The one that made an impact on me, is “Can you add a visual component?” We forget that math is a visual process of seeing patterns and manipulating spaces. Most teachers, when presented with the requirement of teaching type of triangles (right, obtuse, acute, equilateral/angular, scalene, isosceles) will rely on showing examples, labeling each kind, and then having the students follow up with a worksheet or two. Unfortunately students might not learn that a triangle can have multiple characteristics, and might not have the opportunity to think “Can a triangle have two obtuse angles?” An example task that I have created helps make this triangle requirement more engaging.
- Provide construction paper, scissors, rulers to each student.
- Form groups of about 2-4.
- Using the ruler, fill up the whole paper with only triangles. Each triangle should be bigger than their fist.
- Cut out the triangles.
- Have the students sort the triangles. (Most students will sort by color and size.)
- Challenge them to sort another way.
- Challenge them to sort still another way. Every triangle has to be sorted, no triangle can be left out. Keep challenging them.
At the end, each group displays their favorite sorting, and then the rest of the groups get an opportunity to view them, with each group presenting how they sorted them.
We discuss each of the ways and they use words like straight angles, or two long sides, or all sides the same or all sides different. We see that a triangle can be sorted multiple ways and we make two categories of sides and angles. They use their words to describe each of the types and then I tell them “What great mathematicians you all are” and “Here are the terms that previous mathematicians used”. Then I tell them the actual terms and we match them up. They are now hooked and totally listening. At this point they want to “capture” this moment, so I let them make posters, brochures, etc, with the triangles they cut out.
My Big Takeaway
Try to reverse the traditional teaching method.
Three Tips for me to remember when planning math
1. Add more visual opportunities for my students to explore math

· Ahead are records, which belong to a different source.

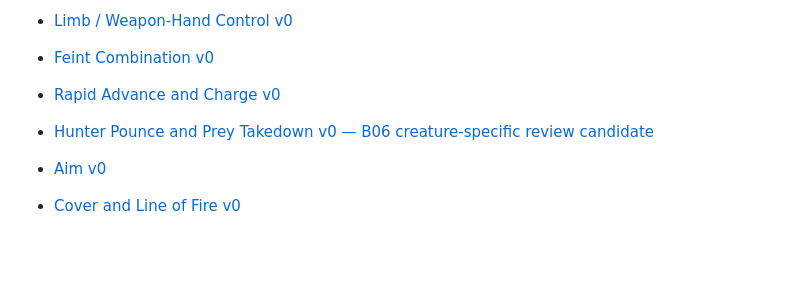
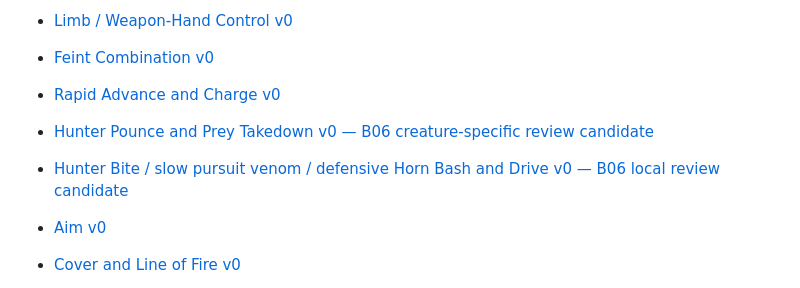
Before and after one commit to BetrayedByEthanol/Veilbound, a Markdown page: docs/rules/README.md, the part around the change. GitHub-like rendering; blank space fills up the shorter version.

Commit message:
docs(b06): index sourced Hunter Bite/Horn and delayed venom while keeping challenge uncalibrated

```diff
--- a/docs/rules/README.md
+++ b/docs/rules/README.md
@@ -41,6 +41,7 @@ Do **not** silently fill an unresolved Veilbound rule with a D&D/5e default. If
 - [Feint Combination v0](05-combat/feint-combination-v0.md)
 - [Rapid Advance and Charge v0](05-combat/rapid-advance-and-charge-v0.md)
 - [Hunter Pounce and Prey Takedown v0 — B06 creature-specific review candidate](05-combat/hunter-pounce-and-prey-takedown-v0.md)
+- [Hunter Bite / slow pursuit venom / defensive Horn Bash and Drive v0 — B06 local review candidate](05-combat/hunter-bite-venom-and-horn-v0.md)
 - [Aim v0](05-combat/aim-v0.md)
 - [Cover and Line of Fire v0](05-combat/cover-and-line-of-fire-v0.md)
 - [Unified Firing Lane v0 — Living Screens](05-combat/unified-firing-lane-v0.md)
```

2. Provide opportunities for students to work as a group and present their findings to each other
3. Don’t worry! Take the time to create rich tasks, make it a priority!
Thanks for reading and let’s revolutionize math learning!